>John Welbourn is the Environmental Engineering Manager for

>the Engineering and Environmental Compliance (EEC) of the

>Public Works Department for the City of Mountain View. EEC

>was formed in 1994 principally to ensure regulatory compliance

>throughout the period of landfill closure projects, now

>complete, and thereafter throughout the 30-year post closure

>maintenance period. Mr. Welbourn is a past president of the

>Founding Chapter of the Solid Waste Association of North

>America (SWANA) and was appointed by Governor Wilson to serve

>on the Local Government Technical Advisory Committee, an

>advisory committee to the California Integrated Waste

>Management Board.


>John will describe his role in the landfill activities and

>discuss the new micro turbine project now being designed by

>SCS Engineers. Two new micro turbines are to be installed by

>summer 2003 at the landfill gas flare station and at the sewage

>lift station. They will utilize landfill gas in the production

>of electricity for use at those facilities located in Shoreline

>at Mountain View.


John Welbourn began his talk by giving us a tour of the Shoreline site, using a mixture of high altitude and ground level pictures. The site of the dump has now been mostly converted into a golf course, windsurfing lake, Shoreline Amphitheater (and parking), and wetlands habitat. There are a few spots reserved for other uses, like the flares where the landfill gas has been burnt since about '92, and the speaker went over those.

For many of the ground level views, John juxtaposed a picture taken in the late 1980s with the current state of the place, so that we could vividly see the changes. Most of the changes have made the place much more esthetically appealing. A few, like moving the access road and paving it have also made it easier for crowds to get out of Shoreline after a Concert. Shoreline is now a nice Regional Park, and many people don't know that it sits on about fifty feet of solid trash and demo waste, most of what the Peninsula (including San Francisco) created during the time it was open.

Welbourn explained that the trash was covered with a layer of clay about one to two feet thick, on top of which is a layer of soil one to two feet thick. The soil gives the plants that add to the appearance of the park a place to root, and it also prevents the clay from drying out and cracking, which would break the seal.

Under the clay is a web of tubing with up to eight inches of vacuum pressure that pulls the gasses generated inside the landfill towards the station where it is currently flared through three burners. Because the landfill is expected to subside ten to fifteen feet before stabilizing, the pipes have hinges and expansion joints to prevent breakage during this process. The gas is mostly carbon dioxide and methane, with some other stuff which is filtered out before it can be burned.

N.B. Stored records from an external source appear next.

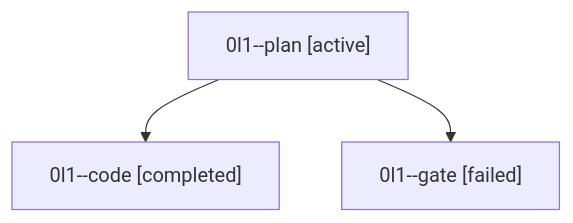
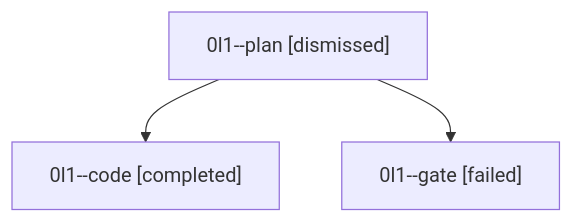
Before and after one commit to sase-org/sase--agents: the diagram in sessions/bbugyi200.athena.0l1.md, drawn with Mermaid. The commit also changed other lines of this file and 31 other files, not shown here.

````diff
--- a/sessions/bbugyi200.athena.0l1.md
+++ b/sessions/bbugyi200.athena.0l1.md
@@ -9,8 +9,8 @@
 ```mermaid
 flowchart TD
-  n0["0l1--plan [active]"]
+  n0["0l1--plan [dismissed]"]
   n1["0l1--code [completed]"]
   n0 --> n1
   n2["0l1--gate [failed]"]
   n0 --> n2
 ```
````
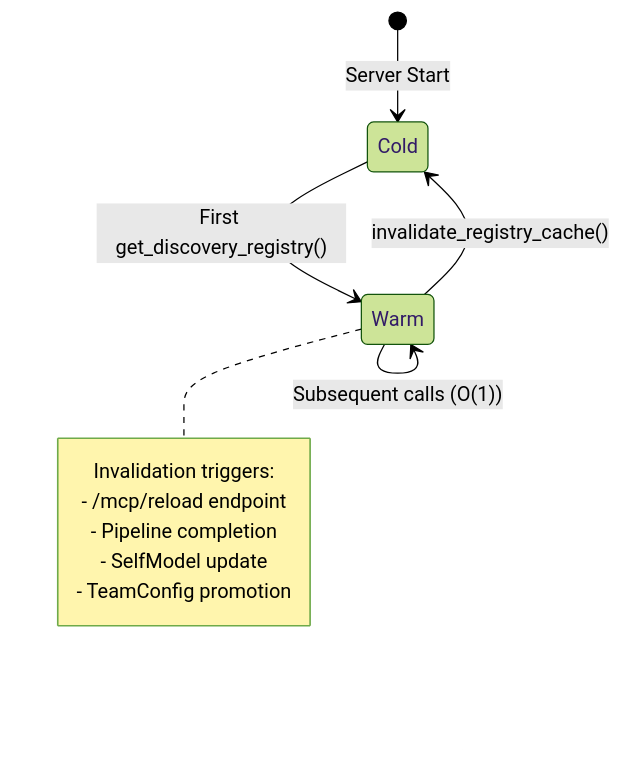
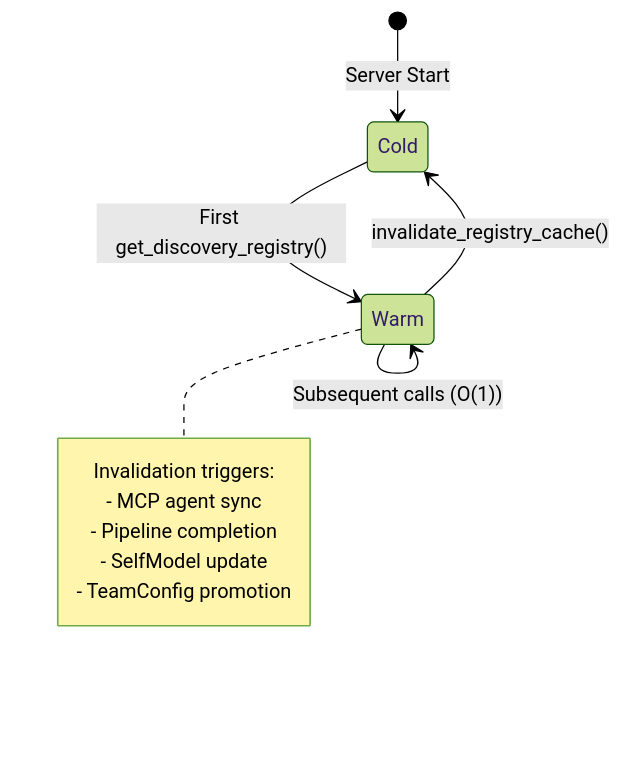
Before and after one commit to Knuckles-Team/agent-utilities: the second of 3 diagrams in docs/guides/first-principles.md, drawn with Mermaid (forest theme). The commit also changed other lines of this file and 556 other files, not shown here.

````diff
--- a/docs/guides/first-principles.md
+++ b/docs/guides/first-principles.md
@@ -87,15 +87,15 @@
 ```mermaid
 stateDiagram-v2
     [*] --> Cold: Server Start
     Cold --> Warm: First get_discovery_registry()
     Warm --> Warm: Subsequent calls (O(1))
     Warm --> Cold: invalidate_registry_cache()
 
     note right of Warm
         Invalidation triggers:
-        - /mcp/reload endpoint
+        - MCP agent sync
         - Pipeline completion
         - SelfModel update
         - TeamConfig promotion
     end note
 ```
````
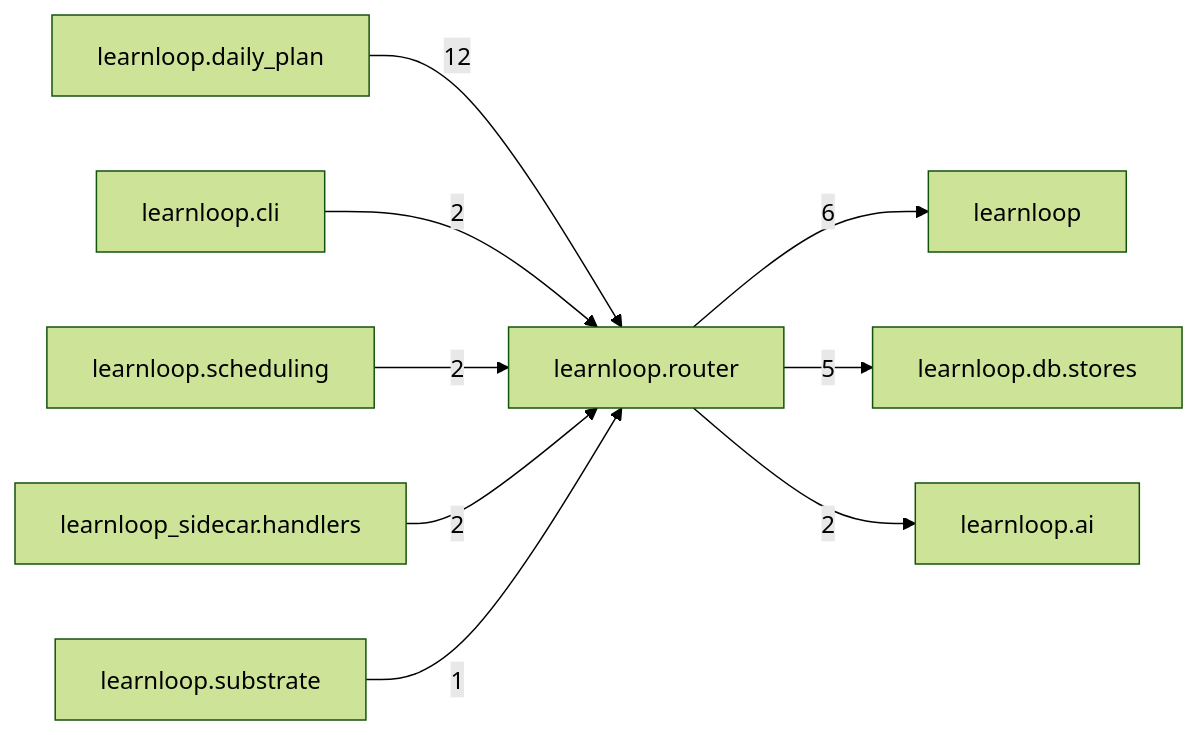
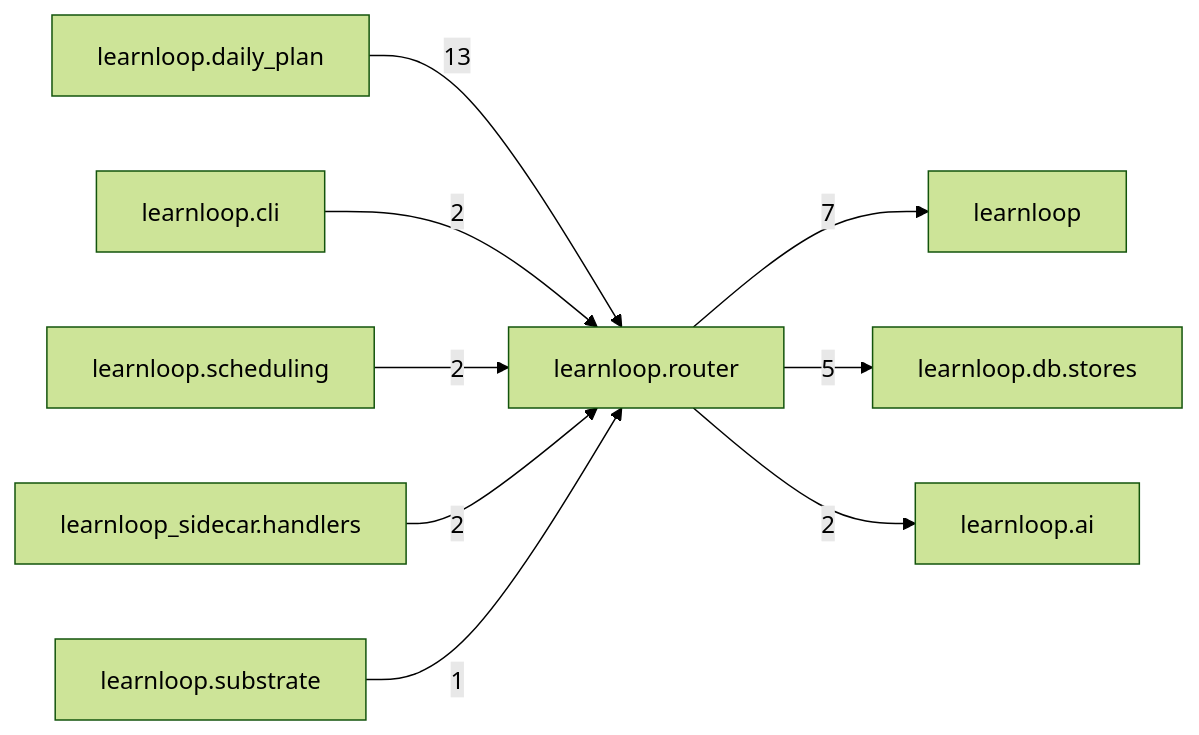
Before and after one commit to 6up-b/learnanything: the diagram in docs/learnloop-architecture-vault/Reference/Modules/learnloop/router/_package.md, drawn with Mermaid (forest theme). The commit also changed other lines of this file and 601 other files, not shown here.

````diff
--- a/docs/learnloop-architecture-vault/Reference/Modules/learnloop/router/_package.md
+++ b/docs/learnloop-architecture-vault/Reference/Modules/learnloop/router/_package.md
@@ -85,20 +87,20 @@
 ```mermaid
 flowchart LR
     center["learnloop.router"]
     n_learnloop_daily_plan["learnloop.daily_plan"]
     n_learnloop["learnloop"]
     n_learnloop_db_stores["learnloop.db.stores"]
     n_learnloop_ai["learnloop.ai"]
     n_learnloop_cli["learnloop.cli"]
     n_learnloop_scheduling["learnloop.scheduling"]
     n_learnloop_sidecar_handlers["learnloop_sidecar.handlers"]
     n_learnloop_substrate["learnloop.substrate"]
-    n_learnloop_daily_plan -->|12| center
-    center -->|6| n_learnloop
+    n_learnloop_daily_plan -->|13| center
+    center -->|7| n_learnloop
     center -->|5| n_learnloop_db_stores
     center -->|2| n_learnloop_ai
     n_learnloop_cli -->|2| center
     n_learnloop_scheduling -->|2| center
     n_learnloop_sidecar_handlers -->|2| center
     n_learnloop_substrate -->|1| center
 ```
````
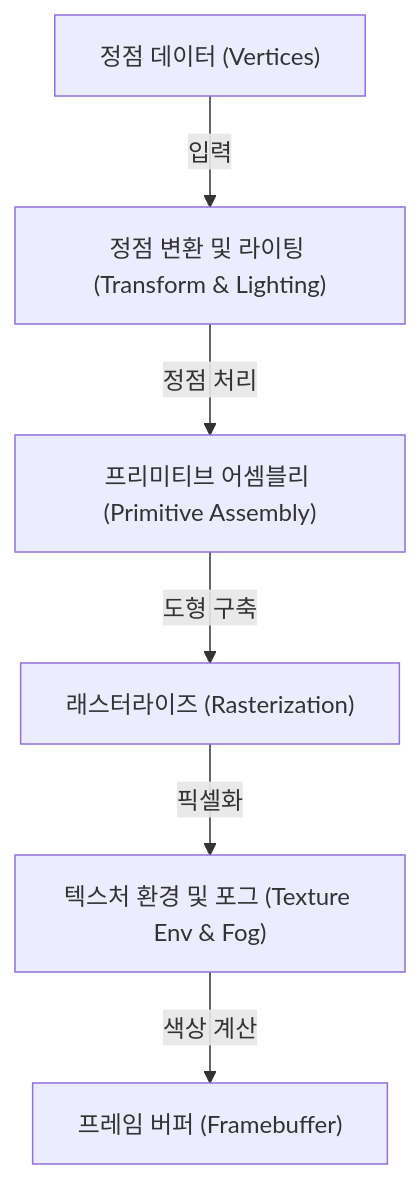
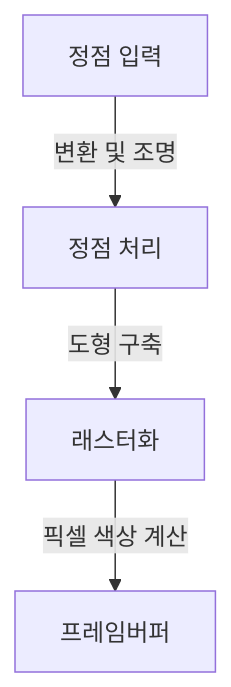
Before and after one commit to kenjinote/blog: the first of 2 diagrams in content/post/opengl-basics-and-history/index.ko.md, drawn with Mermaid. The commit also changed other lines of this file and 129 other files, not shown here.

````diff
--- a/content/post/opengl-basics-and-history/index.ko.md
+++ b/content/post/opengl-basics-and-history/index.ko.md
@@ -41,15 +35,6 @@
 ```mermaid
 graph TD
-    A["정점 데이터 (Vertices)"]
-    B["정점 변환 및 라이팅 (Transform & Lighting)"]
-    C["프리미티브 어셈블리 (Primitive Assembly)"]
-    D["래스터라이즈 (Rasterization)"]
-    E["텍스처 환경 및 포그 (Texture Env & Fog)"]
-    F["프레임 버퍼 (Framebuffer)"]
-
-    A -- "입력" --> B
-    B -- "정점 처리" --> C
-    C -- "도형 구축" --> D
-    D -- "픽셀화" --> E
-    E -- "색상 계산" --> F
+    A["정점 입력"] -- "변환 및 조명" --> B["정점 처리"]
+    B -- "도형 구축" --> C["래스터화"]
+    C -- "픽셀 색상 계산" --> D["프레임버퍼"]
 ```
````
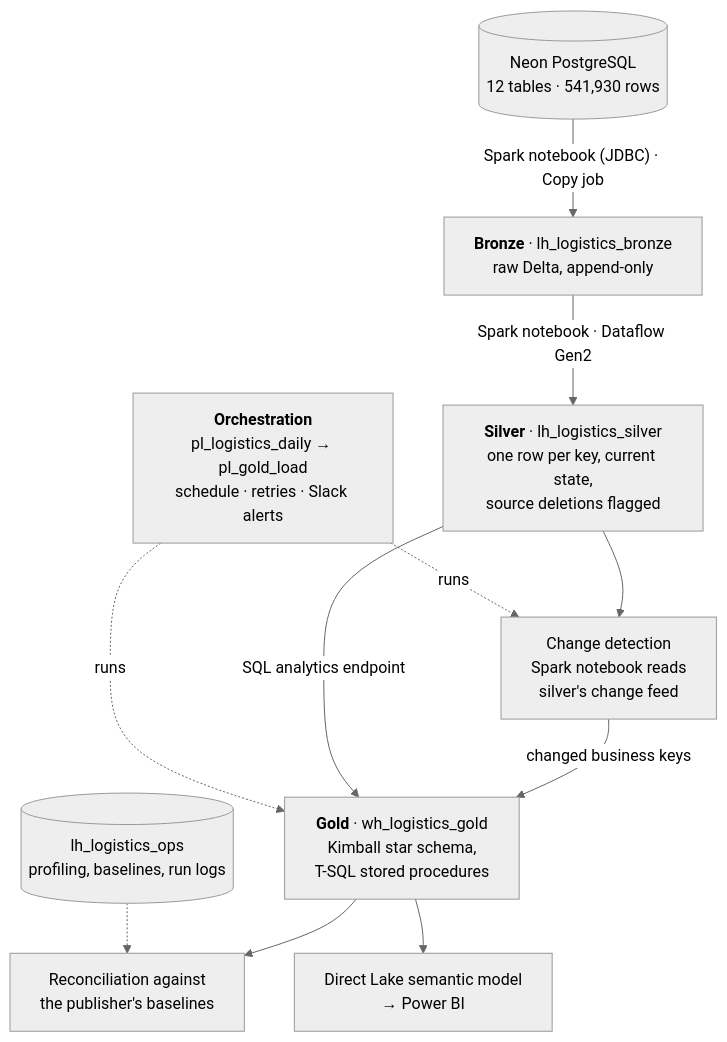
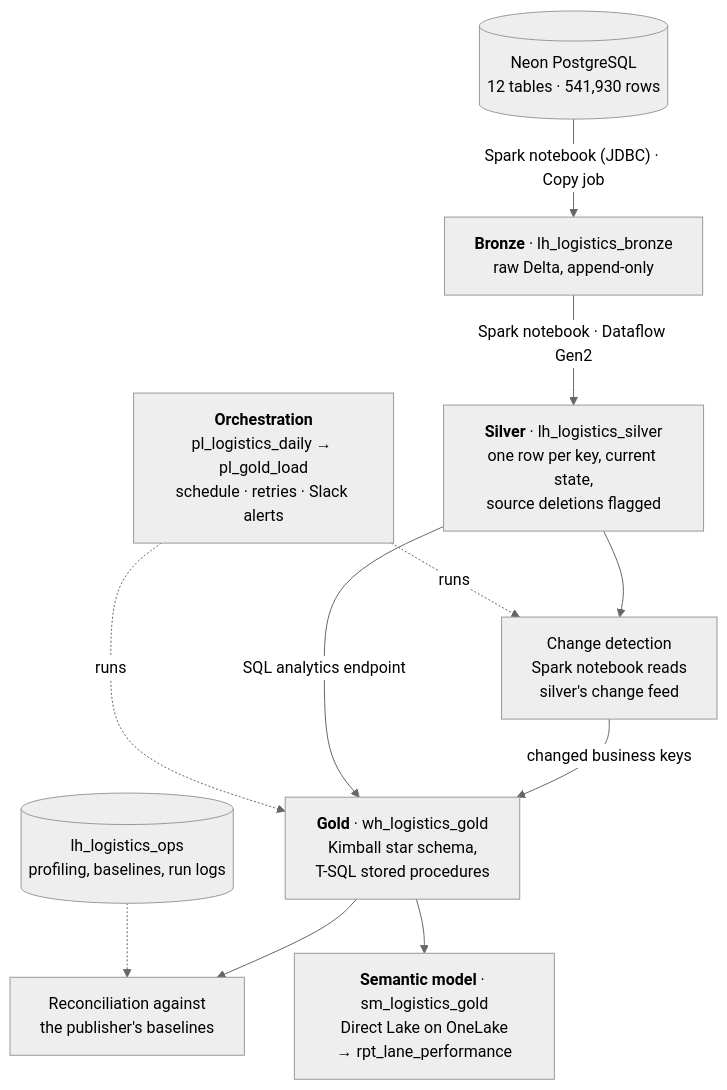
Before and after one commit to rhassan9/Logistics-DataOps-Fabric: the diagram in README.md, drawn with Mermaid (neutral theme). The commit also changed other lines of this file and 5 other files, not shown here.

Commit message:
Document semantic model, report and BPA review; close M3

````diff
--- a/README.md
+++ b/README.md
@@ -22,23 +23,23 @@
 ```mermaid
 flowchart TD
     SRC[("Neon PostgreSQL<br/>12 tables · 541,930 rows")]
     BRZ["<b>Bronze</b> · lh_logistics_bronze<br/>raw Delta, append-only"]
     SLV["<b>Silver</b> · lh_logistics_silver<br/>one row per key, current state,<br/>source deletions flagged"]
     CD["Change detection<br/>Spark notebook reads<br/>silver's change feed"]
     GLD["<b>Gold</b> · wh_logistics_gold<br/>Kimball star schema,<br/>T-SQL stored procedures"]
     REC["Reconciliation against<br/>the publisher's baselines"]
     PL["<b>Orchestration</b><br/>pl_logistics_daily → pl_gold_load<br/>schedule · retries · Slack alerts"]
-    SM["Direct Lake semantic model<br/>→ Power BI"]
+    SM["<b>Semantic model</b> · sm_logistics_gold<br/>Direct Lake on OneLake<br/>→ rpt_lane_performance"]
     OPS[("lh_logistics_ops<br/>profiling, baselines, run logs")]
 
     SRC -->|"Spark notebook (JDBC) · Copy job"| BRZ
     BRZ -->|"Spark notebook · Dataflow Gen2"| SLV
     SLV --> CD
     CD -->|"changed business keys"| GLD
     SLV -->|"SQL analytics endpoint"| GLD
     GLD --> REC
     OPS -.-> REC
     GLD --> SM
     PL -.->|"runs"| CD
     PL -.->|"runs"| GLD
 ```
````
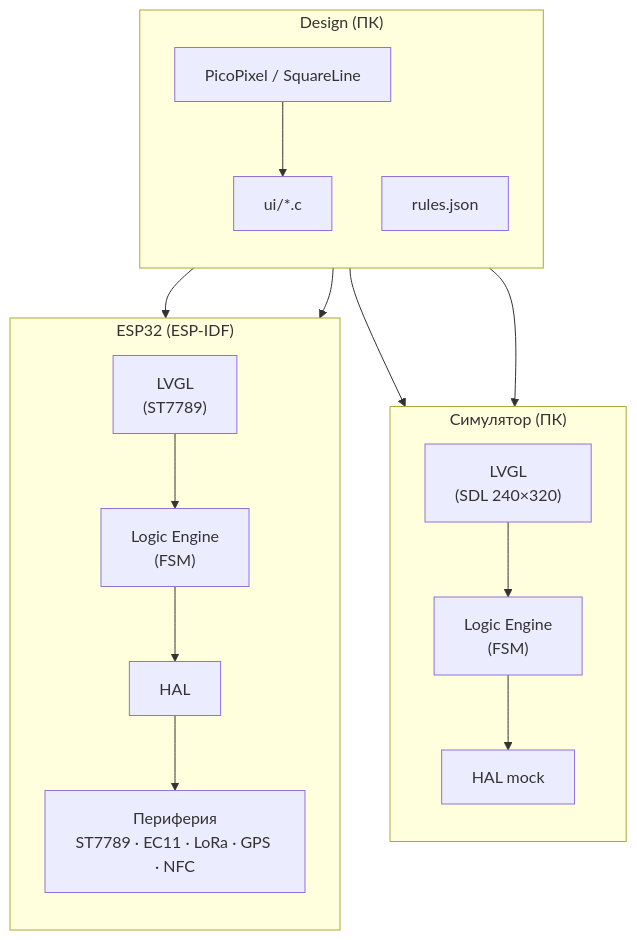
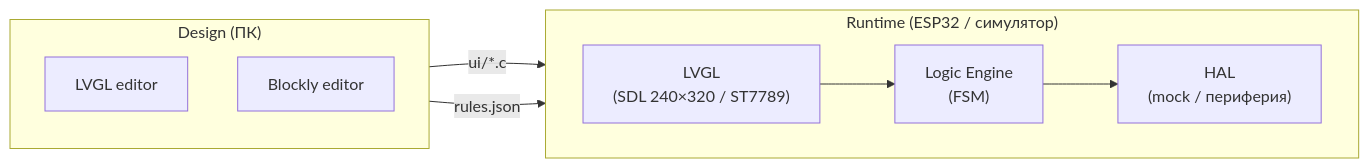
One commit to danil-murashkin/gametracker changed the diagram in README.md. Above: the diagram before and after it, drawn with Mermaid. The commit also changed 54 other files, not shown here.

First line of the commit message:
Add local Blockly FSM editor and Block Factory.

````diff
--- a/README.md
+++ b/README.md
@@ -11,50 +11,30 @@
 ```mermaid
-flowchart TB
-
-%% =======================
-%% SIMULATOR
-%% =======================
-subgraph S["Симулятор (ПК)"]
-    direction TB
-    s_lvgl["LVGL\n(SDL 240×320)"]
-    s_le["Logic Engine\n(FSM)"]
-    s_hal["HAL mock"]
-
-    s_lvgl --> s_le --> s_hal
-end
+flowchart LR
 
 %% =======================
 %% DESIGN
 %% =======================
 subgraph D["Design (ПК)"]
     direction TB
-    PP["PicoPixel / SquareLine"]
-    UI["ui/*.c"]
-    RJ["rules.json"]
-
-    PP --> UI
-    RJ
+    LE["LVGL editor"]
+    BE["Blockly editor"]
 end
 
 %% =======================
-%% ESP32
+%% RUNTIME
 %% =======================
-subgraph E["ESP32 (ESP-IDF)"]
-    direction TB
-    e_lvgl["LVGL\n(ST7789)"]
-    e_le["Logic Engine\n(FSM)"]
-    e_hal["HAL"]
-    e_hw["Периферия\nST7789 · EC11 · LoRa · GPS · NFC"]
+subgraph R["Runtime (ESP32 / симулятор)"]
+    direction LR
+    lvgl["LVGL\n(SDL 240×320 / ST7789)"]
+    le["Logic Engine\n(FSM)"]
+    hal["HAL\n(mock / периферия)"]
 
-    e_lvgl --> e_le --> e_hal --> e_hw
+    lvgl --> le --> hal
 end
 
 %% =======================
 %% CROSS LINKS
 %% =======================
-UI --> s_lvgl
-UI --> e_lvgl
-
-RJ --> s_le
-RJ --> e_le
+LE -->|"ui/*.c"| lvgl
+BE -->|"rules.json"| le
 ```
````
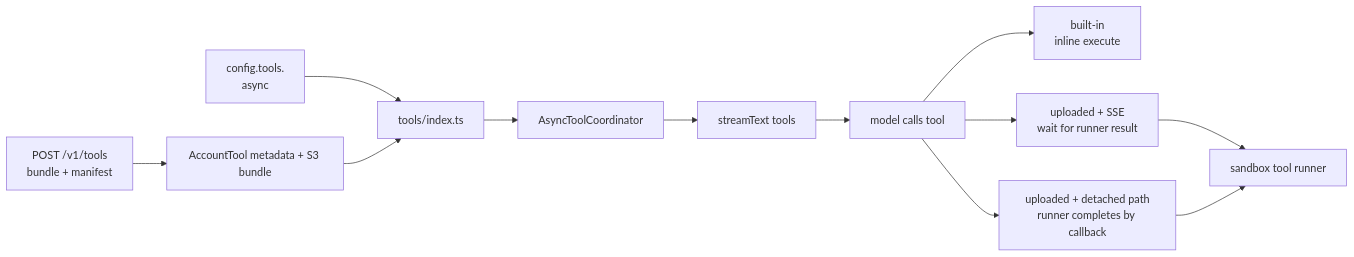
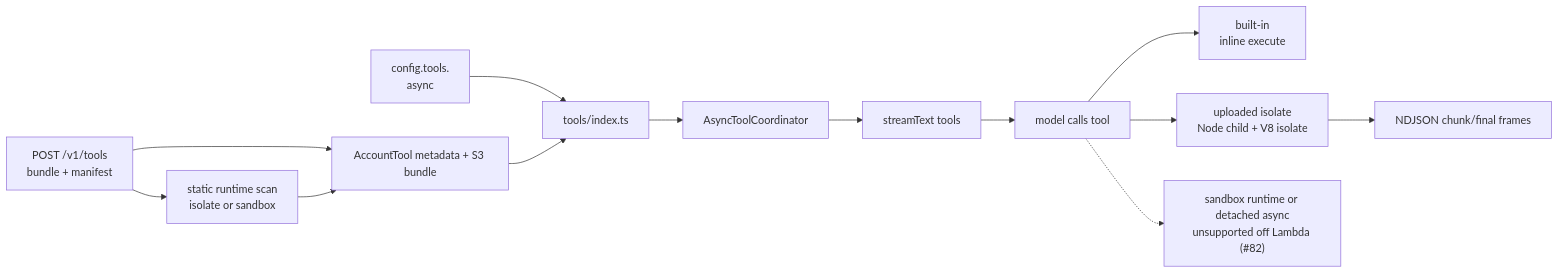
The first of 3 diagrams in apps/docs/docs/tools.md (beeblastco/broods), drawn with Mermaid before and after one commit. The commit also changed other lines of this file, not shown here.

First line of the commit message:
docs: custom tools run in the V8 isolate tier, not a sandbox worker

````diff
--- a/apps/docs/docs/tools.md
+++ b/apps/docs/docs/tools.md
@@ -7,14 +7,15 @@
 ```mermaid
 flowchart LR
   Upload["POST /v1/tools<br/>bundle + manifest"] --> Store["AccountTool metadata + S3 bundle"]
+  Upload --> Scan["static runtime scan<br/>isolate or sandbox"]
+  Scan --> Store
   Config["config.tools.<name or toolId><br/>async"] --> Registry["tools/index.ts"]
   Store --> Registry
   Registry --> Wrap["AsyncToolCoordinator"]
   Wrap --> Model["streamText tools"]
   Model --> Call["model calls tool"]
   Call --> BuiltIn["built-in<br/>inline execute"]
-  Call --> UploadedSse["uploaded + SSE<br/>wait for runner result"]
-  Call --> UploadedDetached["uploaded + detached path<br/>runner completes by callback"]
-  UploadedSse --> Runner["sandbox tool runner"]
-  UploadedDetached --> Runner
+  Call --> Uploaded["uploaded isolate<br/>Node child + V8 isolate"]
+  Uploaded --> Frames["NDJSON chunk/final frames"]
+  Call -.-> Deferred["sandbox runtime or detached async<br/>unsupported off Lambda (#82)"]
 ```
````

The microturbines look like boxes about seven feet high. They will fit on a concrete slab about ten feet by twenty feet near the current flares. Welbourn explained that until about 1992, they were extracting the methane from the landfill gas and selling it to PG&E as Natural Gas. The problem with this was that the cleaning required to make it market ready was so expensive that the project never made financial sense. However, microturbines are less picky about their fuel, and the power generated is an offset for the power they would have had to buy, making the payback timeframe in the cost analysis 3 to 5 years.

The Microturbines are a small line item among the costs associated with the dump. The City of Mountain View issued $25 Million in bonds to cover the cost of closing the dump, most of which has been spent to make the park what it is now. Ongoing costs from this day forward are about $1.5 million per year. Welbourn expects the facility to be providing enough methane gas to run the Microturbines for more than forty years into the future.

Tian Harter